If you’ve been following my last few posts, you know that I’m fascinated by the lack of self-observation in our lives. One thing that fascinates me even more is our tendency to believe what we wish for, although it might contradict our experience or hard data.
I think it fascinates me because I don’t (yet) understand how it works.
When we are overwhelmed, we say to ourselves things like “I’ll sit my ass down during the weekend/evening/whatever and I’ll finish this thing”. I feel this urge too—although I often resist: “But wait, the previous time I had a similar problem it took months to finish”, or “But wait, I’ve already worked for three full days and it doesn’t seem I’ve got halfway there,” or “But wait, when the products are delivered the client virtually always asks for more”.
When we fail to resist, we run like hamsters in a hamster wheel.
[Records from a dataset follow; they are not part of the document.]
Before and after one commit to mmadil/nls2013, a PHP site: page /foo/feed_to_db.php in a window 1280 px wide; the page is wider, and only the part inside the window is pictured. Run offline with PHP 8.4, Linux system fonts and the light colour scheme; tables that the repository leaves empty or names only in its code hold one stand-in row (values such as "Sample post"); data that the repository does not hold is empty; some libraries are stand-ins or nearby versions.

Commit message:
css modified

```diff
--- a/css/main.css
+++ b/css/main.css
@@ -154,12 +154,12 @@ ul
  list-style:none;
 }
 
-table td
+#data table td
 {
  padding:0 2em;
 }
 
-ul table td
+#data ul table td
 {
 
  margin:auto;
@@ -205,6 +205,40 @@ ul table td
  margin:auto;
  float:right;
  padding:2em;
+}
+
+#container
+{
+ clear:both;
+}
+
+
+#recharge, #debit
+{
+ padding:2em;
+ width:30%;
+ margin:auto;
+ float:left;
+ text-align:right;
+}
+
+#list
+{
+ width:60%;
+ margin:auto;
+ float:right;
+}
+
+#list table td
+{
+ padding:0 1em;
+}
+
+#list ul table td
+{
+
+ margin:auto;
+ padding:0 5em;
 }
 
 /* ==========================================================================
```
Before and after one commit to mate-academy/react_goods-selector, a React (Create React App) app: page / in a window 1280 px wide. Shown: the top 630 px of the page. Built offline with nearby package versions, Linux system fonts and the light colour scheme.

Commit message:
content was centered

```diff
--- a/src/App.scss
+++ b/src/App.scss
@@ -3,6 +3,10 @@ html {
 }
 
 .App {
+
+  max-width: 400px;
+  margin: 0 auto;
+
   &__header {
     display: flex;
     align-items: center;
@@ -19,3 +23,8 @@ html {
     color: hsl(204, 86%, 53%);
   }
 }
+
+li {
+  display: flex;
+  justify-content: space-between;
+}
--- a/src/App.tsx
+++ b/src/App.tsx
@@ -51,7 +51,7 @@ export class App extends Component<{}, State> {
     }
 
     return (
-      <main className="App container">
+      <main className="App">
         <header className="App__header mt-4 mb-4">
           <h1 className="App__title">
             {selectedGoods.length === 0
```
When we say “but wait…”, we find better solutions, such as hire a person, fire a person, move money between budgets, abandon a project, take leave, modify a process, switch providers, etc.
Why is our primary urge to sit our ass down and work? Why do we need to resist? Why do we sometimes fail to resist? It looks like we’re wishing for something—for example, wishing we could finish this thing by working overnight—and then we somehow believe in our wish.
Or is it just that when we’re stressed we want to just sit down and work as a way to relieve our stress?
And yet, when the stakes are high, we often don’t behave like that. For example, people generally don’t miss planes, do they? Even those who are often otherwise late.
I find this all the more fascinating because I’ve been working as a software developer for decades, and software development is notorious for late projects. The thing is, if you look at it objectively, I don’t think it’s inherently much harder to make time estimates for software development. Good methods exist, and they consist in systematic self-observation. But I think that we have traditionally been especially affected by the believe-in-what-you-wish-for mentality.